Exercise goal
If an entry below holds a picture, leave the picture out and print the rest exactly.

Material for this exercise
________________________
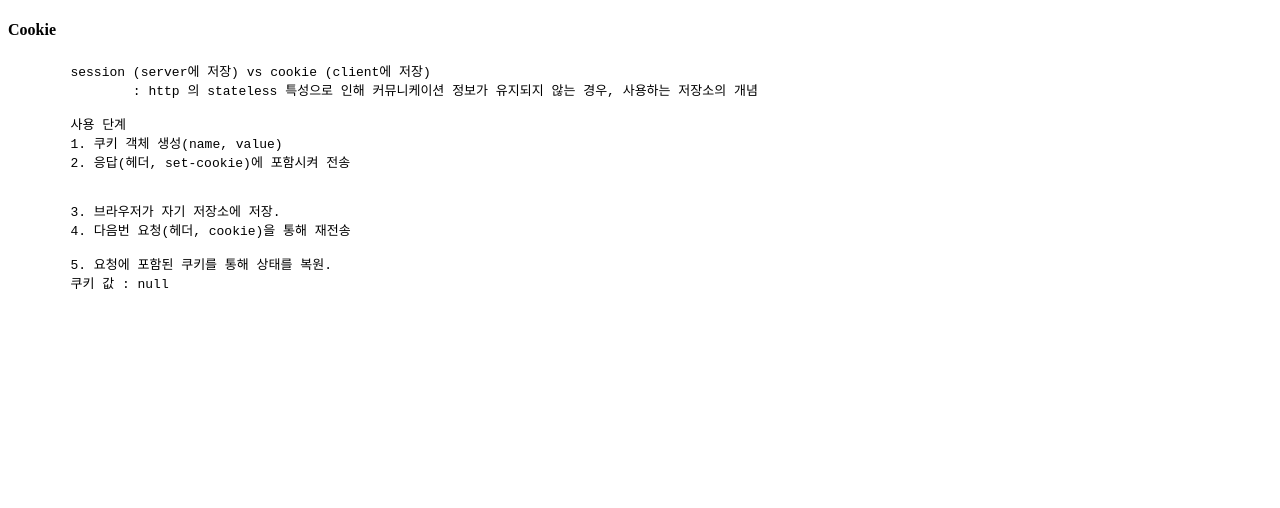
Repository: HEOGEUNJU/JSP
Page: http://localhost/WebStudy01/src/main/webapps/11/cookieDesc.jsp
These files come from the project's save history. The page is drawn as it stood at one moment and after the next save; the edit follows.
The browser window is 1280 px wide. The pictures show the whole page.
The page is served by Tomcat 9. Other server files are loaded and not shown.

Above is the page before, as saved 2022-12-22 07:43:12.

### WebStudy01/src/main/webapps/11/cookieDesc.jsp
<%@page import="kr.or.ddit.commons.wrapper.CookieHttpServletRequestWrapper"%>
<%@ page language="java" contentType="text/html; charset=UTF-8"
    pageEncoding="UTF-8"%>
<!DOCTYPE html>
<html>
<head>
<meta charset="UTF-8">
<title>11/cookieDesc.jsp</title>
</head>
<body>
<h4>Cookie</h4>
<pre>
	session (server에 저장) vs cookie (client에 저장)
		: http 의 stateless 특성으로 인해 커뮤니케이션 정보가 유지되지 않는 경우, 사용하는 저장소의 개념

	사용 단계
	1. 쿠키 객체 생성(name, value)
	2. 응답(헤더, set-cookie)에 포함시켜 전송
	<%--
 		Cookie firstCookie = new Cookie("firstCookie", "firstValue");
		response.addCookie(firstCookie);
	--%>

	3. 브라우저가 자기 저장소에 저장.
	4. 다음번 요청(헤더, cookie)을 통해 재전송

	5. 요청에 포함된 쿠키를 통해 상태를 복원.
	<%
		String findedValue = new CookieHttpServletRequestWrapper(request).getCookieValue("firstCookie");
		out.println("쿠키 값 : "+findedValue);
	%>
</pre>
</body>
</html>

### WebStudy01/src/main/java/kr/or/ddit/commons/wrapper/CookieHttpServletRequestWrapper.java
package kr.or.ddit.commons.wrapper;

import java.util.HashMap;
import java.util.Map;
import java.util.Optional;

import javax.servlet.http.Cookie;
import javax.servlet.http.HttpServletRequest;
import javax.servlet.http.HttpServletRequestWrapper;

public class CookieHttpServletRequestWrapper extends HttpServletRequestWrapper{

	private Map<String, Cookie> cookieMap;

	public CookieHttpServletRequestWrapper(HttpServletRequest request) {
		super(request);
		cookieMap = new HashMap<>();
		Cookie[] cookies = request.getCookies();
		if(cookies != null) {
			for(Cookie tmp : cookies) {
				cookieMap.put(tmp.getName(), tmp);
			}
		}
	}

	public Cookie getCookie(String name) {
		return cookieMap.get(name);

	}
	public String getCookieValue(String name) {
		Cookie finded = getCookie(name);
		return Optional.ofNullable(finded)
						.map(cookie->cookie.getValue())
						.orElse(null);
		}
}

After the next save:
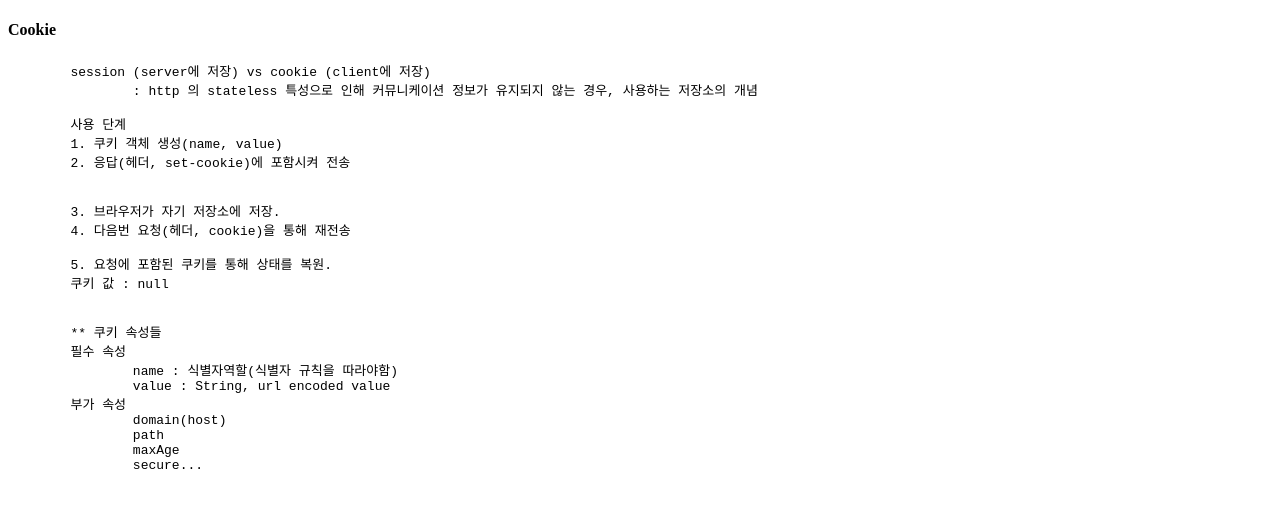
Saved 13 min 44 s later.
--- a/WebStudy01/src/main/webapps/11/cookieDesc.jsp
+++ b/WebStudy01/src/main/webapps/11/cookieDesc.jsp
@@ -16,10 +16,10 @@
 	사용 단계
 	1. 쿠키 객체 생성(name, value)
 	2. 응답(헤더, set-cookie)에 포함시켜 전송
-	<%--
+	<%
  		Cookie firstCookie = new Cookie("firstCookie", "firstValue");
 		response.addCookie(firstCookie);
-	--%>
+	%>
 
 	3. 브라우저가 자기 저장소에 저장.
 	4. 다음번 요청(헤더, cookie)을 통해 재전송
@@ -29,6 +29,16 @@
 		String findedValue = new CookieHttpServletRequestWrapper(request).getCookieValue("firstCookie");
 		out.println("쿠키 값 : "+findedValue);
 	%>
+
+	** 쿠키 속성들
+	필수 속성
+		name : 식별자역할(식별자 규칙을 따라야함)
+		value : String, url encoded value
+	부가 속성
+		domain(host)
+		path
+		maxAge
+		secure...
 </pre>
 </body>
 </html>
________________________
Answer for the task
Repository: HEOGEUNJU/JSP
Page: http://localhost/WebStudy01/src/main/webapps/11/cookieDesc.jsp
These files come from the project's save history. The page is drawn as it stood at one moment and after the next save; the edit follows.
The browser window is 1280 px wide. The pictures show the whole page.
The page is served by Tomcat 9. Other server files are loaded and not shown.

Above is the page before, as saved 2022-12-22 07:43:12.

### WebStudy01/src/main/webapps/11/cookieDesc.jsp
<%@page import="kr.or.ddit.commons.wrapper.CookieHttpServletRequestWrapper"%>
<%@ page language="java" contentType="text/html; charset=UTF-8"
    pageEncoding="UTF-8"%>
<!DOCTYPE html>
<html>
<head>
<meta charset="UTF-8">
<title>11/cookieDesc.jsp</title>
</head>
<body>
<h4>Cookie</h4>
<pre>
	session (server에 저장) vs cookie (client에 저장)
		: http 의 stateless 특성으로 인해 커뮤니케이션 정보가 유지되지 않는 경우, 사용하는 저장소의 개념

	사용 단계
	1. 쿠키 객체 생성(name, value)
	2. 응답(헤더, set-cookie)에 포함시켜 전송
	<%--
 		Cookie firstCookie = new Cookie("firstCookie", "firstValue");
		response.addCookie(firstCookie);
	--%>

	3. 브라우저가 자기 저장소에 저장.
	4. 다음번 요청(헤더, cookie)을 통해 재전송

	5. 요청에 포함된 쿠키를 통해 상태를 복원.
	<%
		String findedValue = new CookieHttpServletRequestWrapper(request).getCookieValue("firstCookie");
		out.println("쿠키 값 : "+findedValue);
	%>
</pre>
</body>
</html>

### WebStudy01/src/main/java/kr/or/ddit/commons/wrapper/CookieHttpServletRequestWrapper.java
package kr.or.ddit.commons.wrapper;

import java.util.HashMap;
import java.util.Map;
import java.util.Optional;

import javax.servlet.http.Cookie;
import javax.servlet.http.HttpServletRequest;
import javax.servlet.http.HttpServletRequestWrapper;

public class CookieHttpServletRequestWrapper extends HttpServletRequestWrapper{

	private Map<String, Cookie> cookieMap;

	public CookieHttpServletRequestWrapper(HttpServletRequest request) {
		super(request);
		cookieMap = new HashMap<>();
		Cookie[] cookies = request.getCookies();
		if(cookies != null) {
			for(Cookie tmp : cookies) {
				cookieMap.put(tmp.getName(), tmp);
			}
		}
	}

	public Cookie getCookie(String name) {
		return cookieMap.get(name);

	}
	public String getCookieValue(String name) {
		Cookie finded = getCookie(name);
		return Optional.ofNullable(finded)
						.map(cookie->cookie.getValue())
						.orElse(null);
		}
}

After the next save:
Saved 13 min 44 s later.
--- a/WebStudy01/src/main/webapps/11/cookieDesc.jsp
+++ b/WebStudy01/src/main/webapps/11/cookieDesc.jsp
@@ -16,10 +16,10 @@
 	사용 단계
 	1. 쿠키 객체 생성(name, value)
 	2. 응답(헤더, set-cookie)에 포함시켜 전송
-	<%--
+	<%
  		Cookie firstCookie = new Cookie("firstCookie", "firstValue");
 		response.addCookie(firstCookie);
-	--%>
+	%>
 
 	3. 브라우저가 자기 저장소에 저장.
 	4. 다음번 요청(헤더, cookie)을 통해 재전송
@@ -29,6 +29,16 @@
 		String findedValue = new CookieHttpServletRequestWrapper(request).getCookieValue("firstCookie");
 		out.println("쿠키 값 : "+findedValue);
 	%>
+
+	** 쿠키 속성들
+	필수 속성
+		name : 식별자역할(식별자 규칙을 따라야함)
+		value : String, url encoded value
+	부가 속성
+		domain(host)
+		path
+		maxAge
+		secure...
 </pre>
 </body>
 </html>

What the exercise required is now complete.